▸ **Information given**
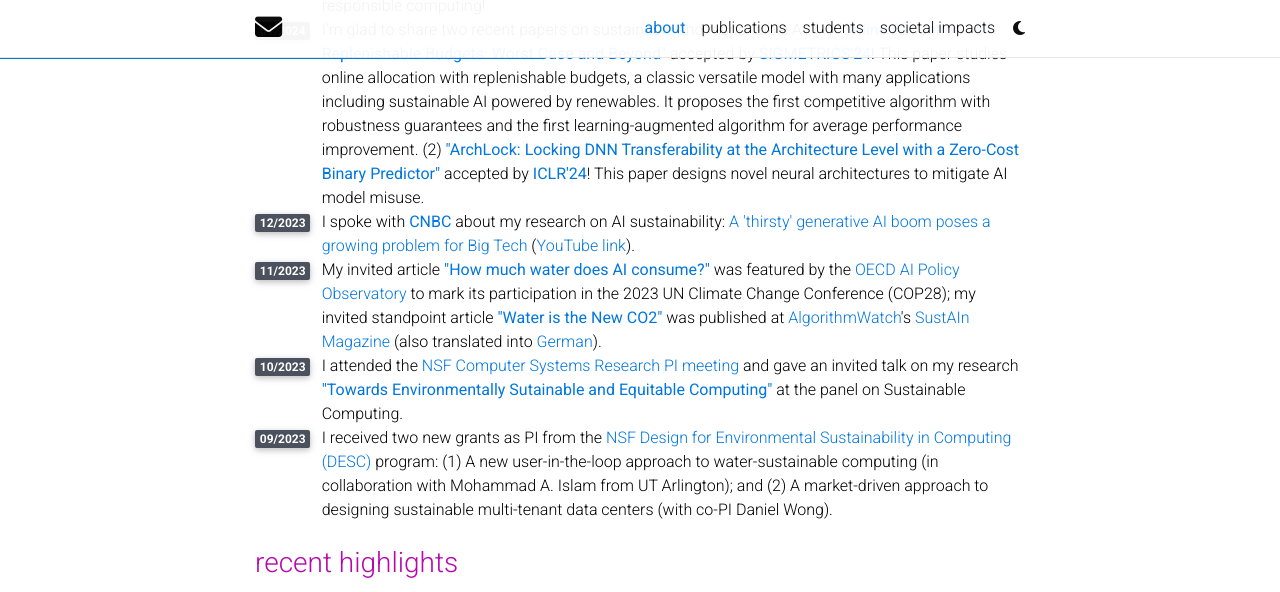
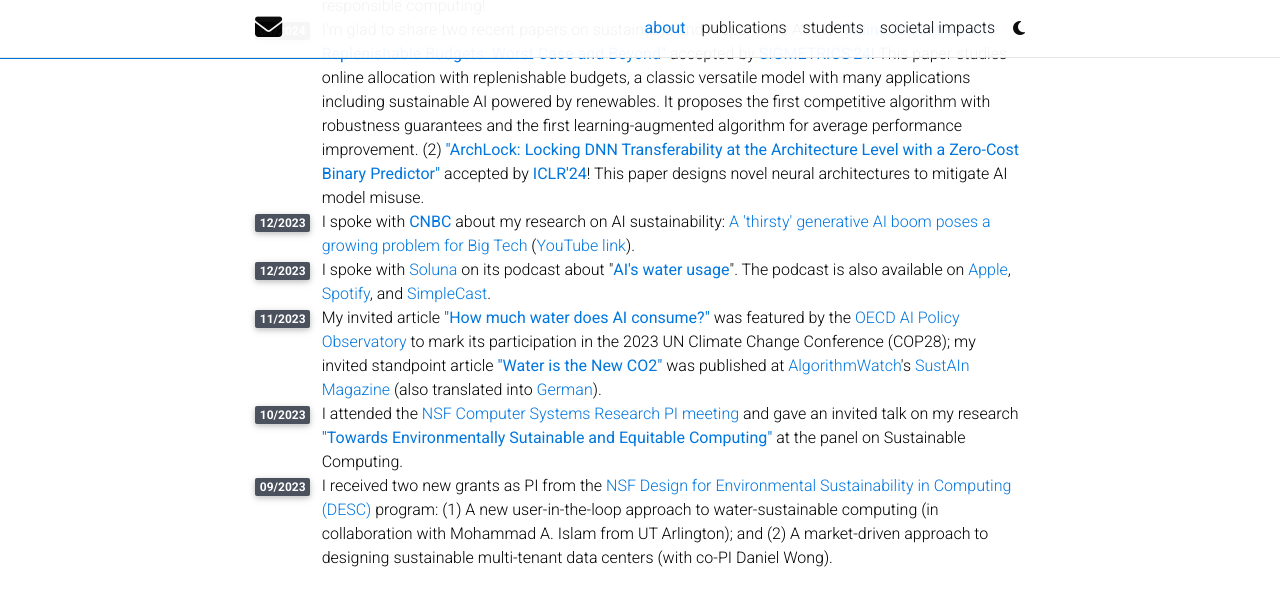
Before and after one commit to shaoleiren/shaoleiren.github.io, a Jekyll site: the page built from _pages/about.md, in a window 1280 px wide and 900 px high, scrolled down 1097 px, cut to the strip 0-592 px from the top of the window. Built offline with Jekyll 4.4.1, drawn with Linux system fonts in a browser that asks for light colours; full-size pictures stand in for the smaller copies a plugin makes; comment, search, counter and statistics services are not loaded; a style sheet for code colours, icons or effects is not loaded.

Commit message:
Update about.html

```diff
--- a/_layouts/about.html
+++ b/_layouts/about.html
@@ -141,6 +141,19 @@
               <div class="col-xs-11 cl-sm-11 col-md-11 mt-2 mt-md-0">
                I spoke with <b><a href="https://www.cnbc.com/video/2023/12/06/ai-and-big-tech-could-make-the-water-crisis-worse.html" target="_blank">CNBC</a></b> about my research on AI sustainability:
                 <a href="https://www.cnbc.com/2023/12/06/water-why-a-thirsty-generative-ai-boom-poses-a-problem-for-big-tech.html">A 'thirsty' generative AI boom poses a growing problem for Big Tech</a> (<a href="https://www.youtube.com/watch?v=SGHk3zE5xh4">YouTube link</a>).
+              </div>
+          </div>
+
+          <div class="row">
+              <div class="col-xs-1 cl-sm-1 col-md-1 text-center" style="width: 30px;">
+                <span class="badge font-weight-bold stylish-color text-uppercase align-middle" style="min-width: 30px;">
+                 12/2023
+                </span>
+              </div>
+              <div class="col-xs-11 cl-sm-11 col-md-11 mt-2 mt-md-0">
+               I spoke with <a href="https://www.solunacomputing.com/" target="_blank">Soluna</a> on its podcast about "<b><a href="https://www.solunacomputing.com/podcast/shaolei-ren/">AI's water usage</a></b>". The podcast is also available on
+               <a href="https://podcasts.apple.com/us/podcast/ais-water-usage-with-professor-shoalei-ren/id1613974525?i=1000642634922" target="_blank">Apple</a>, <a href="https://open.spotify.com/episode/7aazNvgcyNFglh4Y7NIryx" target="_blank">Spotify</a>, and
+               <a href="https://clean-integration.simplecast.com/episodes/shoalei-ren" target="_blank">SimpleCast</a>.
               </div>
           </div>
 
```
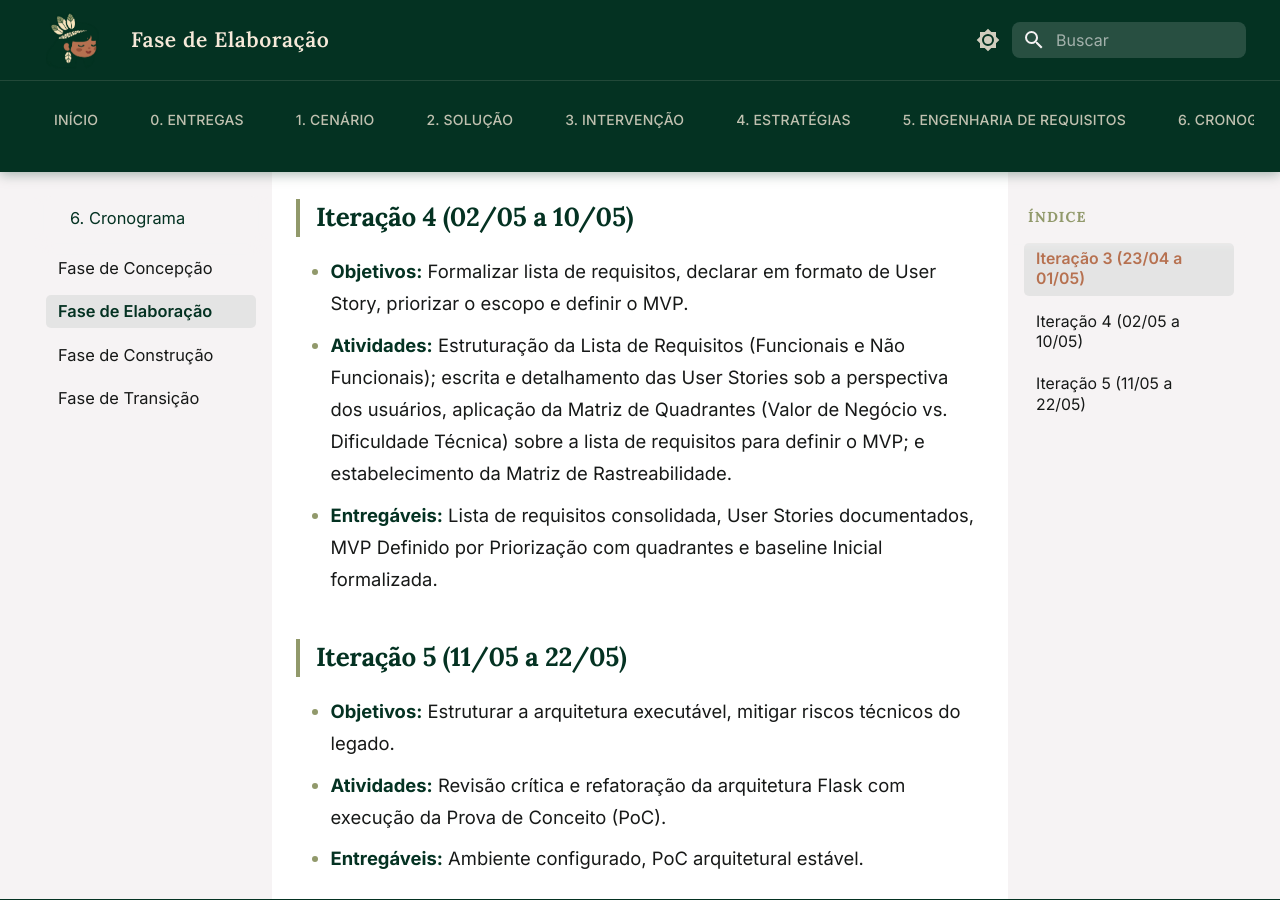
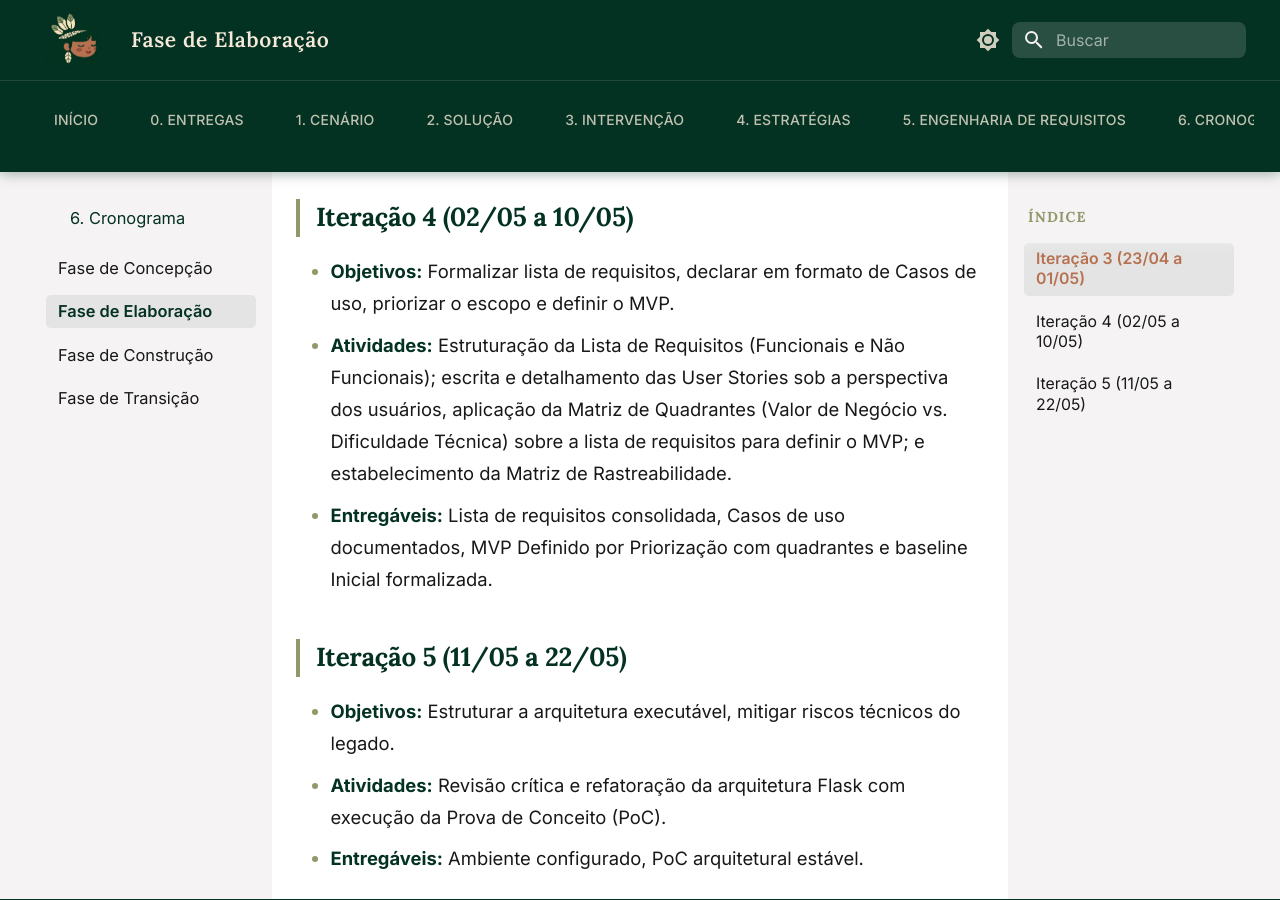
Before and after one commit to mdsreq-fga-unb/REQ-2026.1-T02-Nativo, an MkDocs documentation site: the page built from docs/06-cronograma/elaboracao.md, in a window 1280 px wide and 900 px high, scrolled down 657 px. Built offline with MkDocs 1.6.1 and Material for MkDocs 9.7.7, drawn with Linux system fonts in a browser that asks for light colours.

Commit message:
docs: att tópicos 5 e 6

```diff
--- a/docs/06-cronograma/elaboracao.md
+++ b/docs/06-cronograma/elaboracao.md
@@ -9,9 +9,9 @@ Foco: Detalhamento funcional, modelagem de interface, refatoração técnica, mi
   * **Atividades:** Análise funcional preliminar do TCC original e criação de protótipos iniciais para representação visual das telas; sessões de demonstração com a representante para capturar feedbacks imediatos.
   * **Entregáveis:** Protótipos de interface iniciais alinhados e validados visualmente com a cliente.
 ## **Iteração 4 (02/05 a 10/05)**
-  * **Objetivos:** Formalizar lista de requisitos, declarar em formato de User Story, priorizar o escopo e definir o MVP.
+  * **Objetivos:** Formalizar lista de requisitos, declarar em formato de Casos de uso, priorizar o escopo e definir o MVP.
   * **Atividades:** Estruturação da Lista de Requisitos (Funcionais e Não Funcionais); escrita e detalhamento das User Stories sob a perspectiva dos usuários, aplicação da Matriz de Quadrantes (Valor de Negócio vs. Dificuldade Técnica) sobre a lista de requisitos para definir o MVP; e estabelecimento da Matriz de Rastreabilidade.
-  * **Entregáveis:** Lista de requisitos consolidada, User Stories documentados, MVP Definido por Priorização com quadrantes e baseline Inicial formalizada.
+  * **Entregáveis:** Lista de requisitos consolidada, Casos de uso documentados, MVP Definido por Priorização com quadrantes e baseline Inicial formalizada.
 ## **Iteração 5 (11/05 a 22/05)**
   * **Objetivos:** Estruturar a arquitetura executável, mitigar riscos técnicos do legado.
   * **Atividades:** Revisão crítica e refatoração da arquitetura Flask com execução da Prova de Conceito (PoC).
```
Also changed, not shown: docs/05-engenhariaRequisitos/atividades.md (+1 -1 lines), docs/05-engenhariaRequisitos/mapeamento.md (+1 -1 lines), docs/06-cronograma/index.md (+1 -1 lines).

▸ **Task goal**
Output every record above verbatim, excluding images.

▸ **Solution below**
Before and after one commit to shaoleiren/shaoleiren.github.io, a Jekyll site: the page built from _pages/about.md, in a window 1280 px wide and 900 px high, scrolled down 1097 px, cut to the strip 0-592 px from the top of the window. Built offline with Jekyll 4.4.1, drawn with Linux system fonts in a browser that asks for light colours; full-size pictures stand in for the smaller copies a plugin makes; comment, search, counter and statistics services are not loaded; a style sheet for code colours, icons or effects is not loaded.

Commit message:
Update about.html

```diff
--- a/_layouts/about.html
+++ b/_layouts/about.html
@@ -141,6 +141,19 @@
               <div class="col-xs-11 cl-sm-11 col-md-11 mt-2 mt-md-0">
                I spoke with <b><a href="https://www.cnbc.com/video/2023/12/06/ai-and-big-tech-could-make-the-water-crisis-worse.html" target="_blank">CNBC</a></b> about my research on AI sustainability:
                 <a href="https://www.cnbc.com/2023/12/06/water-why-a-thirsty-generative-ai-boom-poses-a-problem-for-big-tech.html">A 'thirsty' generative AI boom poses a growing problem for Big Tech</a> (<a href="https://www.youtube.com/watch?v=SGHk3zE5xh4">YouTube link</a>).
+              </div>
+          </div>
+
+          <div class="row">
+              <div class="col-xs-1 cl-sm-1 col-md-1 text-center" style="width: 30px;">
+                <span class="badge font-weight-bold stylish-color text-uppercase align-middle" style="min-width: 30px;">
+                 12/2023
+                </span>
+              </div>
+              <div class="col-xs-11 cl-sm-11 col-md-11 mt-2 mt-md-0">
+               I spoke with <a href="https://www.solunacomputing.com/" target="_blank">Soluna</a> on its podcast about "<b><a href="https://www.solunacomputing.com/podcast/shaolei-ren/">AI's water usage</a></b>". The podcast is also available on
+               <a href="https://podcasts.apple.com/us/podcast/ais-water-usage-with-professor-shoalei-ren/id1613974525?i=1000642634922" target="_blank">Apple</a>, <a href="https://open.spotify.com/episode/7aazNvgcyNFglh4Y7NIryx" target="_blank">Spotify</a>, and
+               <a href="https://clean-integration.simplecast.com/episodes/shoalei-ren" target="_blank">SimpleCast</a>.
               </div>
           </div>
 
```
Before and after one commit to mdsreq-fga-unb/REQ-2026.1-T02-Nativo, an MkDocs documentation site: the page built from docs/06-cronograma/elaboracao.md, in a window 1280 px wide and 900 px high, scrolled down 657 px. Built offline with MkDocs 1.6.1 and Material for MkDocs 9.7.7, drawn with Linux system fonts in a browser that asks for light colours.

Commit message:
docs: att tópicos 5 e 6

```diff
--- a/docs/06-cronograma/elaboracao.md
+++ b/docs/06-cronograma/elaboracao.md
@@ -9,9 +9,9 @@ Foco: Detalhamento funcional, modelagem de interface, refatoração técnica, mi
   * **Atividades:** Análise funcional preliminar do TCC original e criação de protótipos iniciais para representação visual das telas; sessões de demonstração com a representante para capturar feedbacks imediatos.
   * **Entregáveis:** Protótipos de interface iniciais alinhados e validados visualmente com a cliente.
 ## **Iteração 4 (02/05 a 10/05)**
-  * **Objetivos:** Formalizar lista de requisitos, declarar em formato de User Story, priorizar o escopo e definir o MVP.
+  * **Objetivos:** Formalizar lista de requisitos, declarar em formato de Casos de uso, priorizar o escopo e definir o MVP.
   * **Atividades:** Estruturação da Lista de Requisitos (Funcionais e Não Funcionais); escrita e detalhamento das User Stories sob a perspectiva dos usuários, aplicação da Matriz de Quadrantes (Valor de Negócio vs. Dificuldade Técnica) sobre a lista de requisitos para definir o MVP; e estabelecimento da Matriz de Rastreabilidade.
-  * **Entregáveis:** Lista de requisitos consolidada, User Stories documentados, MVP Definido por Priorização com quadrantes e baseline Inicial formalizada.
+  * **Entregáveis:** Lista de requisitos consolidada, Casos de uso documentados, MVP Definido por Priorização com quadrantes e baseline Inicial formalizada.
 ## **Iteração 5 (11/05 a 22/05)**
   * **Objetivos:** Estruturar a arquitetura executável, mitigar riscos técnicos do legado.
   * **Atividades:** Revisão crítica e refatoração da arquitetura Flask com execução da Prova de Conceito (PoC).
```
Also changed, not shown: docs/05-engenhariaRequisitos/atividades.md (+1 -1 lines), docs/05-engenhariaRequisitos/mapeamento.md (+1 -1 lines), docs/06-cronograma/index.md (+1 -1 lines).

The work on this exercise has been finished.